[Posted February 24, 2009] For the third week in a row, we get three published opinions from the Court of appeals. All three of today’s rulings are in the field of criminal law, and (I’m going to ruin the suspense here) all three end badly for the appellants.

Last year, the Supreme Court ruled, in Glenn v. Commonwealth, that the police could search a backpack found inside a house, after they got the consent of the homeowner to search the house. Today, in Vaughan v. Commonwealth, the Court of Appeals extends that doctrine to a backpack found in the back seat of a car.

Vaughan was a passenger when his driver was pulled over for that sublimely innocuous moving violation, a burned-out tail light. As so often happens, the officer’s workload increased slightly when he discovered that the driver had a suspended license. After writing up the driver for the two traffic violations, the officer delicately asked if there was anything illegal in the car. “Why, no,” the driver replied. “How ‘bout I just check and see?” the officer responded. The driver invited him to do as he pleased. When Vaughan got out of the car, he left a backpack on the seat.

The officer asked who the backpack belonged to. Vaughan said that it was his bag, and “I’ll take responsibility for it.” That’s somewhat ambiguous language, but in today’s analysis, the court rules that the officer reasonably interpreted it to mean that Vaughan would answer for whatever the contents were. Those contents, alas, included cocaine.

The first issue in this case is whether the driver’s consent to the search of the car was sufficient to include consent to search someone else’s backpack. The Glenn ruling last year confirmed that unless the officer has reason to know that the pack doesn’t belong to the person giving the consent, then he has the green light to search it. But how about this situation, where another person claims to own it?

Vaughan ’s defense crumbles because he essentially did nothing while the officer looked through the bag. The Court of Appeals quotes a 2006 US Supreme Court decision that had held that “if the search is otherwise objectively reasonable, a potential objector who raises no objection to the search when he has the opportunity to do so ‘loses out’.” Accordingly, the trial court appropriately denied Vaughan’s motion to suppress, so the conviction is affirmed.

The next case is one of those rulings that’s going to sound like an obvious conclusion, but the appellant’s contention is ingenious enough that it requires a detailed refutation by the court (and a published opinion, so that no one else can try this approach). The case is Ratliff v. Commonwealth, and involves a driver who was under the influence of drugs while behind the wheel.

There’s no question that the gendarmes got the right person; Ratliff was admittedly the person who crossed into oncoming traffic and clipped a motorcycle, seriously injuring two people.

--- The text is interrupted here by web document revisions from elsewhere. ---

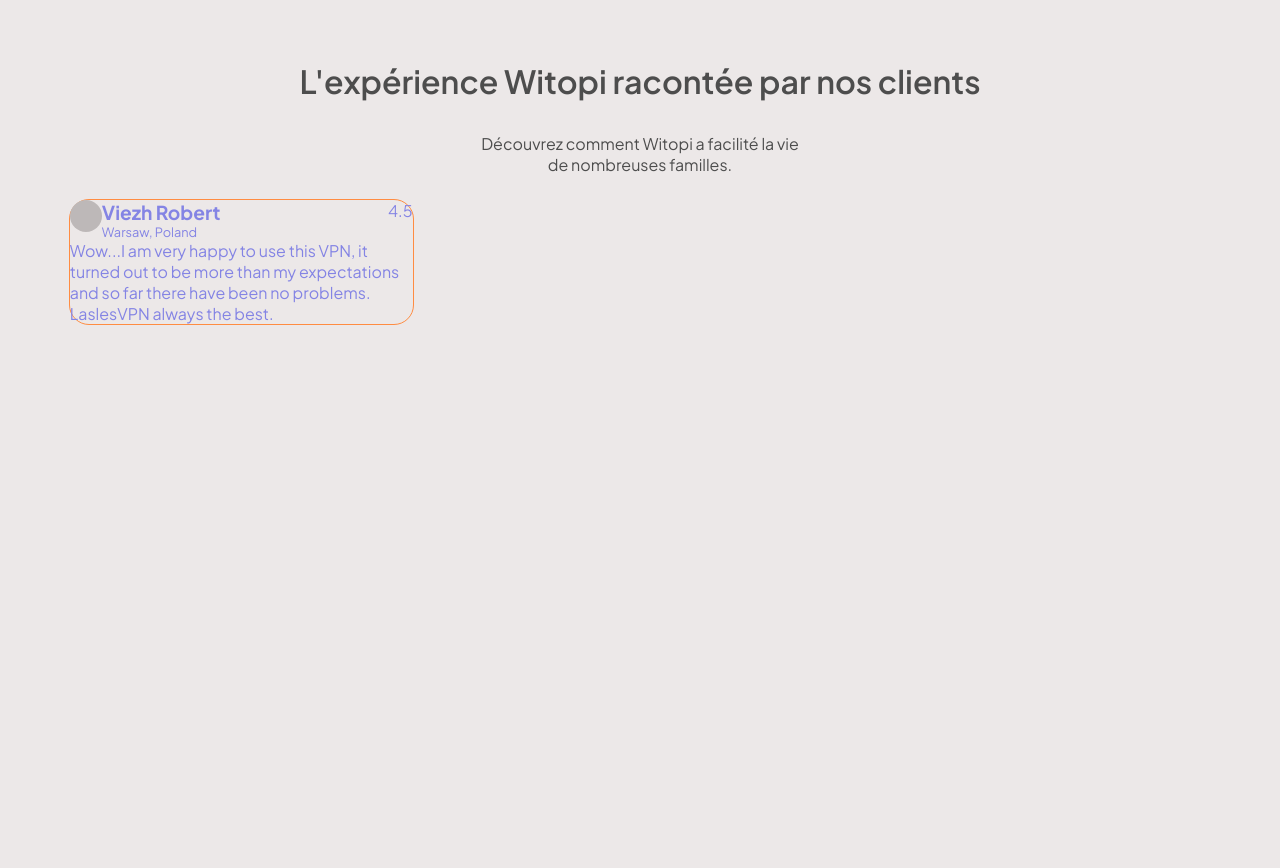
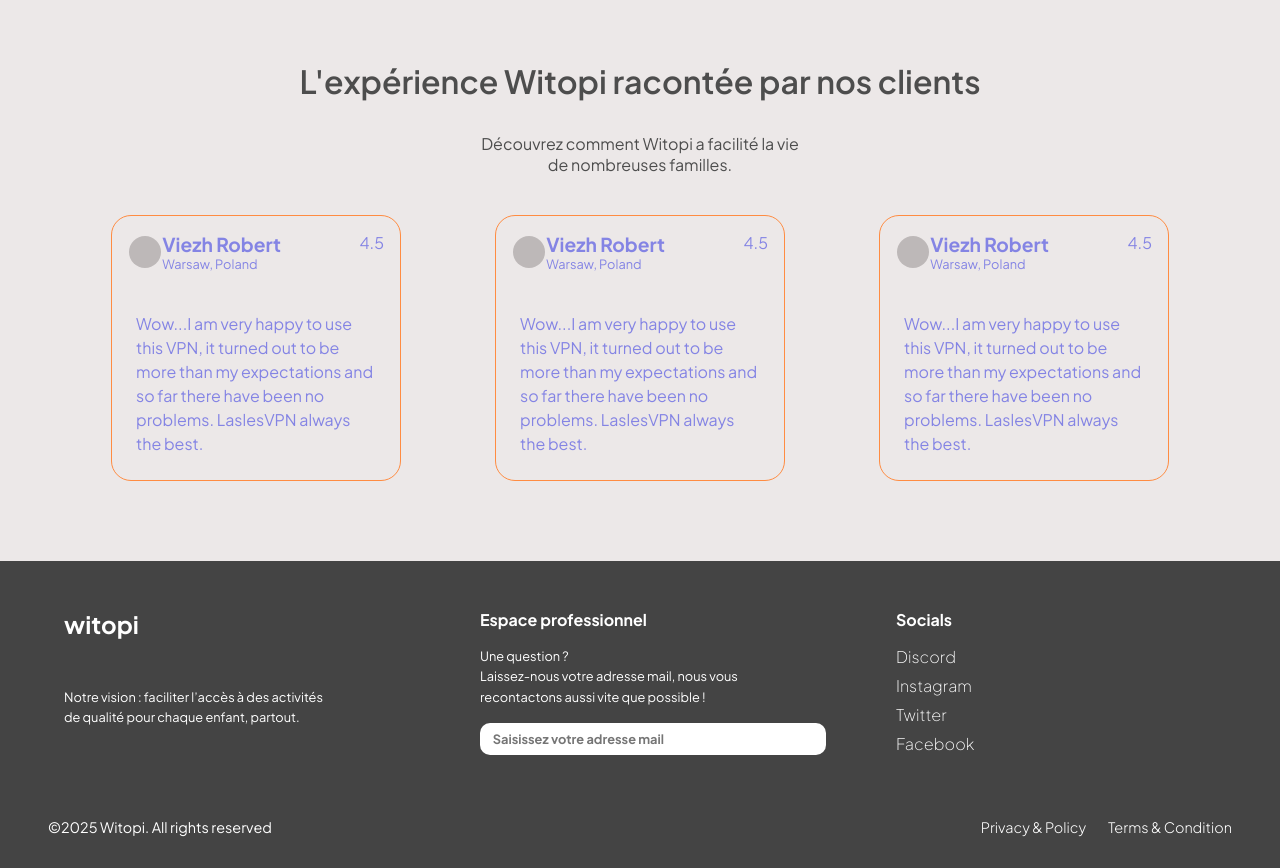
Before and after one commit to StephaneLay/maquette_bc_romain, a plain HTML site: page index.html in a window 1280 px wide. Shown: the part 3455-4323 px from the top of the page. Before the commit the page ends 3780 px from the top, so only its background shows below. Drawn offline with Linux system fonts and the light colour scheme.

Commit message:
homepage v1

```diff
--- a/index.html
+++ b/index.html
@@ -265,8 +265,79 @@
                 <p>Wow...I am very happy to use this VPN, it turned out to be more than my expectations and so far there
                     have been no problems. LaslesVPN always the best. </p>
             </div>
+            <div class="aviscard">
+                <div class="avislabel">
+                    <div>
+                        <div class="circle"></div>
+                        <div class="useravis">
+                            <h3>Viezh Robert</h2>
+                            <hgroup>Warsaw, Poland</hgroup>
+                        </div>
+                    </div>
+                    <p>4.5</p>
+                </div>
+                <p>Wow...I am very happy to use this VPN, it turned out to be more than my expectations and so far there
+                    have been no problems. LaslesVPN always the best. </p>
+            </div>
+            <div class="aviscard">
+                <div class="avislabel">
+                    <div>
+                        <div class="circle"></div>
+                        <div class="useravis">
+                            <h3>Viezh Robert</h2>
+                            <hgroup>Warsaw, Poland</hgroup>
+                        </div>
+                    </div>
+                    <p>4.5</p>
+                </div>
+                <p>Wow...I am very happy to use this VPN, it turned out to be more than my expectations and so far there
+                    have been no problems. LaslesVPN always the best. </p>
+            </div>
         </div>
     </section>
+    <footer class="footer">
+        <div class="footer-container">
+          <div class="footer-column">
+            <h2 class="logo">witopi</h2>
+            <p class="vision">
+              Notre vision : faciliter l’accès à des activités<br>
+              de qualité pour chaque enfant, partout.
+            </p>
+            <div class="social-icons">
+              <i class="fab fa-facebook-f"></i>
+              <i class="fab fa-twitter"></i>
+              <i class="fab fa-instagram"></i>
+            </div>
+          </div>
+
+          <div class="footer-column">
+            <h3>Espace professionnel</h3>
+            <p>Une question ?<br>
+              Laissez-nous votre adresse mail, nous vous<br>
+              recontactons aussi vite que possible !
+            </p>
+            <input type="email" placeholder="Saisissez votre adresse mail">
+          </div>
+
+          <div class="footer-column">
+            <h3>Socials</h3>
+            <ul>
+              <li><a href="#">Discord</a></li>
+              <li><a href="#">Instagram</a></li>
+              <li><a href="#">Twitter</a></li>
+              <li><a href="#">Facebook</a></li>
+            </ul>
+          </div>
+        </div>
+
+        <div class="footer-bottom">
+          <p>©2025 Witopi. All rights reserved</p>
+          <div>
+            <a href="#">Privacy & Policy</a>
+            <a href="#">Terms & Condition</a>
+          </div>
+        </div>
+      </footer>
 </body>
 
 </html>
--- a/style.css
+++ b/style.css
@@ -352,7 +352,7 @@ header li{
     display: flex;
     flex-direction: column;
     align-items: center;
-    margin-top: 4rem;
+    margin: 4rem 0;
 }
 
 #avis h2{
@@ -367,6 +367,13 @@ header li{
     margin-bottom: 1.5rem;
 }
 
+#aviscard-container{
+    display: flex;
+    justify-content: space-around;
+    width: 90%;
+    margin: 1rem;
+}
+
 .circle{
     width: 2rem;
     height: 2rem;
@@ -379,7 +386,7 @@ header li{
     border-radius: 20px;
     display: flex;
     flex-direction: column;
-    width: 30%;
+    width: 25%;
 }
 
 .aviscard *{
@@ -390,10 +397,19 @@ header li{
     display: flex;
     flex-direction: row;
     justify-content: space-between;
+    padding: 1rem;
 }
 
 .avislabel>div{
+    width: 60%;
     display: flex;
+    justify-content: space-around;
+    align-items: center;
+}
+
+.aviscard > p{
+    padding: 1.5rem;
+    line-height: 1.5em;
 }
 
 .useravis{
@@ -410,3 +426,95 @@ header li{
     font-size: .8em;
     font-weight: 400;
 }
+
+.footer {
+    background-color: #444;
+    color: white;
+    padding: 2rem 3rem;
+  }
+
+  .footer *{
+    color: white;
+  }
+
+  .footer-container {
+    display: flex;
+    justify-content: space-between;
+    flex-wrap: wrap;
+    margin-bottom: 1.5rem;
+  }
+
+  .footer-column {
+    min-width: 20rem;
+    margin: 1rem;
+  }
+
+  .logo {
+    font-size: 1.5em;
+    font-weight: bold;
+    margin-bottom: 3rem;
+  }
+
+  .vision {
+    line-height: 1.6;
+    margin-bottom: 1rem;
+  }
+
+  .social-icons {
+    display: flex;
+    gap: .5rem;
+    height : 1rem
+  }
+
+  .footer-column h3 {
+    font-size: 1em;
+    margin-bottom: 1rem;
+  }
+
+  .footer-column p {
+    font-size: .8em;
+    line-height: 1.6;
+    margin-bottom: 1rem;
+    font-weight: 400;
+  }
+
+  .footer-column input[type="email"] {
+    width: 100%;
+    padding: .5rem .8rem;
+    border-radius: 10px;
+    border: none;
+    font-size: .8em;
+  }
+
+  .footer-column ul {
+    list-style: none;
+    padding: 0;
+  }
+
+  .footer-column ul li {
+    margin: .5rem 0;
+
+  }
+
+  .footer-column ul li a {
+    text-decoration: none;
+    color: white;
+    font-weight: 200;
+
+  }
+
+  .footer-bottom {
+    padding-top: 1rem;
+    display: flex;
+    justify-content: space-between;
+    flex-wrap: wrap;
+    font-size: .9em;
+
+  }
+
+  .footer-bottom a {
+    margin-left: 1.2rem;
+    color: white;
+    text-decoration: none;
+    font-weight: 300;
+  }
```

State law makes it a felony to cause serious injury by driving while intoxicated, so Ratliff was staring at prison time. But her lawyer noted that intoxicated, as defined in the Alcoholic Beverage laws (Title 4.1 of the Code) doesn’t specifically include being under the influence of drugs; it deals with consumption of alcohol. Ratliff’s blood test showed that she hadn’t been drinking, so her lawyer contended that the statute didn’t apply to her.

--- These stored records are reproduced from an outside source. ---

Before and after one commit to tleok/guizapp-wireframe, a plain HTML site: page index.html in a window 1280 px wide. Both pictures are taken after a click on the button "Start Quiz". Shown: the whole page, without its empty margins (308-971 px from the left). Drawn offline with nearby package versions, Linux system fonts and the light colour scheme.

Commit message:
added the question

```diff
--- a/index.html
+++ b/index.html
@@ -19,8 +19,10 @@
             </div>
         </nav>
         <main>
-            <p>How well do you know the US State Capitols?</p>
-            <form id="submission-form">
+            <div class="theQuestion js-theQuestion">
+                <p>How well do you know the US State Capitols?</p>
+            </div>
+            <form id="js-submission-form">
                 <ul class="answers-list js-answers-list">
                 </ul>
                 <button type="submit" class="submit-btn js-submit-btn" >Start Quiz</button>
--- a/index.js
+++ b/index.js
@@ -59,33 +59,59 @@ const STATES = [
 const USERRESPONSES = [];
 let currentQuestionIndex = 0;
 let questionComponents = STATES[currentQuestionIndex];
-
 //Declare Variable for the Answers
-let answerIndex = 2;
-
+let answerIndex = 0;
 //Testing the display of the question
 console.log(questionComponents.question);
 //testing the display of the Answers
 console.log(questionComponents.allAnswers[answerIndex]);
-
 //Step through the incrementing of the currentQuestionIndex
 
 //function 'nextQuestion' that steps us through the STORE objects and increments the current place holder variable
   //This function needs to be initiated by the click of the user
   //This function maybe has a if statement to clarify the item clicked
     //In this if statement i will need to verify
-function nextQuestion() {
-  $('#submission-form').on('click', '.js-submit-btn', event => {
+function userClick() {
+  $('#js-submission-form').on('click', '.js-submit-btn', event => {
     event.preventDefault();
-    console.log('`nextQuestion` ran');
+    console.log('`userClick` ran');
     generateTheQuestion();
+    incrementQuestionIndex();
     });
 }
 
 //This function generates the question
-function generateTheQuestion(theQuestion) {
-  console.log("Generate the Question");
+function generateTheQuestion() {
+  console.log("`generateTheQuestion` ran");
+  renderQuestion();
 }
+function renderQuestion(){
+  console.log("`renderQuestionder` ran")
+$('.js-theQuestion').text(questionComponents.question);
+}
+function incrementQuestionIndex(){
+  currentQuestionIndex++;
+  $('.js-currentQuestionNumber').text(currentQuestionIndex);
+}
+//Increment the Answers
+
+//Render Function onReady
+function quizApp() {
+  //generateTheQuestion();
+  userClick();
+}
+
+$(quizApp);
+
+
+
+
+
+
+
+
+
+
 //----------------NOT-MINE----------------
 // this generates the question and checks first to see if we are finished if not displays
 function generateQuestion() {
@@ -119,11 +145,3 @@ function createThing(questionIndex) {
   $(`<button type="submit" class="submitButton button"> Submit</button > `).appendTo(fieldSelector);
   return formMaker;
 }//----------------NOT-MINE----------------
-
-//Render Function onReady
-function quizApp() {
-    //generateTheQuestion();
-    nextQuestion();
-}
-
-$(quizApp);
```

No dice, the Court of Appeals holds today. That may be the definition in the ABC laws; but it doesn’t control the interpretation under Title 18.2 (Crimes). And those statutes, read in their entirety, clearly encompass intoxication by drug consumption.